- _Directions_:
Give back every record below precisely as written.

- _Provided data_:
____

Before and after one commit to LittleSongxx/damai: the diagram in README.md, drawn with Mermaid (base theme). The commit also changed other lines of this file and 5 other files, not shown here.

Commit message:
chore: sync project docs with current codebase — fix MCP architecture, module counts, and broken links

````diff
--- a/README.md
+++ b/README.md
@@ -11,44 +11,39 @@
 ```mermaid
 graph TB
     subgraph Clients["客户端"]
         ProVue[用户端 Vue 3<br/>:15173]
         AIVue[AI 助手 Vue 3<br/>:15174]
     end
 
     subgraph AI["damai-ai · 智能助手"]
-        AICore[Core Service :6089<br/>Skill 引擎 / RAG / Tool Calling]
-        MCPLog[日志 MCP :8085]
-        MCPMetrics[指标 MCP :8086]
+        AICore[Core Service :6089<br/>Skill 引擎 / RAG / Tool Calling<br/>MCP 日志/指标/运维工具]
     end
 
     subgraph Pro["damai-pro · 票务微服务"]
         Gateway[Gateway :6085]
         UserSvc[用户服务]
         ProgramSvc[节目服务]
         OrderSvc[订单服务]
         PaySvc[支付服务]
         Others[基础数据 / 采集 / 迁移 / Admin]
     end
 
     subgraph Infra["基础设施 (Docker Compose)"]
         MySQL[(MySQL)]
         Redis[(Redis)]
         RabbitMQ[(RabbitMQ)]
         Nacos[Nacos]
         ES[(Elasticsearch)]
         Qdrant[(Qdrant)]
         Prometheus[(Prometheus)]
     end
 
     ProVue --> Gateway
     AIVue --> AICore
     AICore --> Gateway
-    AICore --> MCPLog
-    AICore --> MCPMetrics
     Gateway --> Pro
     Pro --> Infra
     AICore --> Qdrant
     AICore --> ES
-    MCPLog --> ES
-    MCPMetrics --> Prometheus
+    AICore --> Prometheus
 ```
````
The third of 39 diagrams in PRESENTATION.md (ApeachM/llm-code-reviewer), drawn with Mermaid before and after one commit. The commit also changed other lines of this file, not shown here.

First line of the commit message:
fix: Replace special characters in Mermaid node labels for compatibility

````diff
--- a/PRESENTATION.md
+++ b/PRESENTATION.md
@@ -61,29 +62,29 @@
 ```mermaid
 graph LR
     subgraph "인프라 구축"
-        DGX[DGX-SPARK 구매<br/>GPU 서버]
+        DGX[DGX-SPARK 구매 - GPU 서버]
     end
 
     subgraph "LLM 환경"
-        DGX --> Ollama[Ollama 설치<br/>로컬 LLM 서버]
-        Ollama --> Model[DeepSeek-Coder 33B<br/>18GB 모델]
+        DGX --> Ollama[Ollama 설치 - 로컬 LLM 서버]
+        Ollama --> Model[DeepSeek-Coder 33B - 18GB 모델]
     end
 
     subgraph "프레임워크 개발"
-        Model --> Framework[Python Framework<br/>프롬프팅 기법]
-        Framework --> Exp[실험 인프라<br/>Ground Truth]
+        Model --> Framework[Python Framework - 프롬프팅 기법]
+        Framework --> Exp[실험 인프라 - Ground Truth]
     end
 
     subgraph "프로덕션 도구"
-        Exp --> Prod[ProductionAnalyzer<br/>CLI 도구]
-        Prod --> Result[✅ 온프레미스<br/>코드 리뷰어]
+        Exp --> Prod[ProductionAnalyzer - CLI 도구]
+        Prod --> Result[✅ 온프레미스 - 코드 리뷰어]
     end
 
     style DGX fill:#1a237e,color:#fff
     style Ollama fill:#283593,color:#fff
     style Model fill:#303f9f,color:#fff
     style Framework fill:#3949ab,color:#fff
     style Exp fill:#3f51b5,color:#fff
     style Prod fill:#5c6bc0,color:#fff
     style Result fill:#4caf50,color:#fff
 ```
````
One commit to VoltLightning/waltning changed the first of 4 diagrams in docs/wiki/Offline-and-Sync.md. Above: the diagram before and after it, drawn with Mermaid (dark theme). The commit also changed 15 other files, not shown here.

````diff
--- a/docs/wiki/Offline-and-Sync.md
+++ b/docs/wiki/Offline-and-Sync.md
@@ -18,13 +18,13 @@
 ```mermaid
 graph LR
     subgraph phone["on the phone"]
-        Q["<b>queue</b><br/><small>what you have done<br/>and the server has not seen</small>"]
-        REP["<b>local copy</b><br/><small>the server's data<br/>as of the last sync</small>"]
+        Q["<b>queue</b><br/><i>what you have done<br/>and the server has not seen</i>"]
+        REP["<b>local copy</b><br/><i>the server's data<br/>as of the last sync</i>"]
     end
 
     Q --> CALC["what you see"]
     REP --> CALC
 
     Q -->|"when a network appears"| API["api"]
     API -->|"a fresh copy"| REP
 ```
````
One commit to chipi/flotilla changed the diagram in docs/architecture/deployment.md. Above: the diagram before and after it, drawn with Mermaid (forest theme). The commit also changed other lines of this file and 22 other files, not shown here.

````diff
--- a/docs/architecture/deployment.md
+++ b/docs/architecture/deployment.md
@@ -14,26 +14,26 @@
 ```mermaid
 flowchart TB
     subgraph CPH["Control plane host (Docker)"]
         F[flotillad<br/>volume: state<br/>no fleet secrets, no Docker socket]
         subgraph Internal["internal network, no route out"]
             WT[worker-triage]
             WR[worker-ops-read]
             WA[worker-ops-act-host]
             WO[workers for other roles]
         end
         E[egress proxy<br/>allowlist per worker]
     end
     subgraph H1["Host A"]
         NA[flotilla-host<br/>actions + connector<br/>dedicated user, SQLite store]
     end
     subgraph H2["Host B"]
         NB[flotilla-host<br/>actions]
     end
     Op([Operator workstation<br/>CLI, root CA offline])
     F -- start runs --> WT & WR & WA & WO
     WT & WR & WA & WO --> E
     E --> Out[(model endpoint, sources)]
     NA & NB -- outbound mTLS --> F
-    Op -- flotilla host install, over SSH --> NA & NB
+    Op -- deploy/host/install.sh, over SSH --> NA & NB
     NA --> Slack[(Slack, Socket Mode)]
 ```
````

____

- _Result_:
Before and after one commit to LittleSongxx/damai: the diagram in README.md, drawn with Mermaid (base theme). The commit also changed other lines of this file and 5 other files, not shown here.

Commit message:
chore: sync project docs with current codebase — fix MCP architecture, module counts, and broken links

````diff
--- a/README.md
+++ b/README.md
@@ -11,44 +11,39 @@
 ```mermaid
 graph TB
     subgraph Clients["客户端"]
         ProVue[用户端 Vue 3<br/>:15173]
         AIVue[AI 助手 Vue 3<br/>:15174]
     end
 
     subgraph AI["damai-ai · 智能助手"]
-        AICore[Core Service :6089<br/>Skill 引擎 / RAG / Tool Calling]
-        MCPLog[日志 MCP :8085]
-        MCPMetrics[指标 MCP :8086]
+        AICore[Core Service :6089<br/>Skill 引擎 / RAG / Tool Calling<br/>MCP 日志/指标/运维工具]
     end
 
     subgraph Pro["damai-pro · 票务微服务"]
         Gateway[Gateway :6085]
         UserSvc[用户服务]
         ProgramSvc[节目服务]
         OrderSvc[订单服务]
         PaySvc[支付服务]
         Others[基础数据 / 采集 / 迁移 / Admin]
     end
 
     subgraph Infra["基础设施 (Docker Compose)"]
         MySQL[(MySQL)]
         Redis[(Redis)]
         RabbitMQ[(RabbitMQ)]
         Nacos[Nacos]
         ES[(Elasticsearch)]
         Qdrant[(Qdrant)]
         Prometheus[(Prometheus)]
     end
 
     ProVue --> Gateway
     AIVue --> AICore
     AICore --> Gateway
-    AICore --> MCPLog
-    AICore --> MCPMetrics
     Gateway --> Pro
     Pro --> Infra
     AICore --> Qdrant
     AICore --> ES
-    MCPLog --> ES
-    MCPMetrics --> Prometheus
+    AICore --> Prometheus
 ```
````
The third of 39 diagrams in PRESENTATION.md (ApeachM/llm-code-reviewer), drawn with Mermaid before and after one commit. The commit also changed other lines of this file, not shown here.

First line of the commit message:
fix: Replace special characters in Mermaid node labels for compatibility

````diff
--- a/PRESENTATION.md
+++ b/PRESENTATION.md
@@ -61,29 +62,29 @@
 ```mermaid
 graph LR
     subgraph "인프라 구축"
-        DGX[DGX-SPARK 구매<br/>GPU 서버]
+        DGX[DGX-SPARK 구매 - GPU 서버]
     end
 
     subgraph "LLM 환경"
-        DGX --> Ollama[Ollama 설치<br/>로컬 LLM 서버]
-        Ollama --> Model[DeepSeek-Coder 33B<br/>18GB 모델]
+        DGX --> Ollama[Ollama 설치 - 로컬 LLM 서버]
+        Ollama --> Model[DeepSeek-Coder 33B - 18GB 모델]
     end
 
     subgraph "프레임워크 개발"
-        Model --> Framework[Python Framework<br/>프롬프팅 기법]
-        Framework --> Exp[실험 인프라<br/>Ground Truth]
+        Model --> Framework[Python Framework - 프롬프팅 기법]
+        Framework --> Exp[실험 인프라 - Ground Truth]
     end
 
     subgraph "프로덕션 도구"
-        Exp --> Prod[ProductionAnalyzer<br/>CLI 도구]
-        Prod --> Result[✅ 온프레미스<br/>코드 리뷰어]
+        Exp --> Prod[ProductionAnalyzer - CLI 도구]
+        Prod --> Result[✅ 온프레미스 - 코드 리뷰어]
     end
 
     style DGX fill:#1a237e,color:#fff
     style Ollama fill:#283593,color:#fff
     style Model fill:#303f9f,color:#fff
     style Framework fill:#3949ab,color:#fff
     style Exp fill:#3f51b5,color:#fff
     style Prod fill:#5c6bc0,color:#fff
     style Result fill:#4caf50,color:#fff
 ```
````
One commit to VoltLightning/waltning changed the first of 4 diagrams in docs/wiki/Offline-and-Sync.md. Above: the diagram before and after it, drawn with Mermaid (dark theme). The commit also changed 15 other files, not shown here.

````diff
--- a/docs/wiki/Offline-and-Sync.md
+++ b/docs/wiki/Offline-and-Sync.md
@@ -18,13 +18,13 @@
 ```mermaid
 graph LR
     subgraph phone["on the phone"]
-        Q["<b>queue</b><br/><small>what you have done<br/>and the server has not seen</small>"]
-        REP["<b>local copy</b><br/><small>the server's data<br/>as of the last sync</small>"]
+        Q["<b>queue</b><br/><i>what you have done<br/>and the server has not seen</i>"]
+        REP["<b>local copy</b><br/><i>the server's data<br/>as of the last sync</i>"]
     end
 
     Q --> CALC["what you see"]
     REP --> CALC
 
     Q -->|"when a network appears"| API["api"]
     API -->|"a fresh copy"| REP
 ```
````
One commit to chipi/flotilla changed the diagram in docs/architecture/deployment.md. Above: the diagram before and after it, drawn with Mermaid (forest theme). The commit also changed other lines of this file and 22 other files, not shown here.

````diff
--- a/docs/architecture/deployment.md
+++ b/docs/architecture/deployment.md
@@ -14,26 +14,26 @@
 ```mermaid
 flowchart TB
     subgraph CPH["Control plane host (Docker)"]
         F[flotillad<br/>volume: state<br/>no fleet secrets, no Docker socket]
         subgraph Internal["internal network, no route out"]
             WT[worker-triage]
             WR[worker-ops-read]
             WA[worker-ops-act-host]
             WO[workers for other roles]
         end
         E[egress proxy<br/>allowlist per worker]
     end
     subgraph H1["Host A"]
         NA[flotilla-host<br/>actions + connector<br/>dedicated user, SQLite store]
     end
     subgraph H2["Host B"]
         NB[flotilla-host<br/>actions]
     end
     Op([Operator workstation<br/>CLI, root CA offline])
     F -- start runs --> WT & WR & WA & WO
     WT & WR & WA & WO --> E
     E --> Out[(model endpoint, sources)]
     NA & NB -- outbound mTLS --> F
-    Op -- flotilla host install, over SSH --> NA & NB
+    Op -- deploy/host/install.sh, over SSH --> NA & NB
     NA --> Slack[(Slack, Socket Mode)]
 ```
````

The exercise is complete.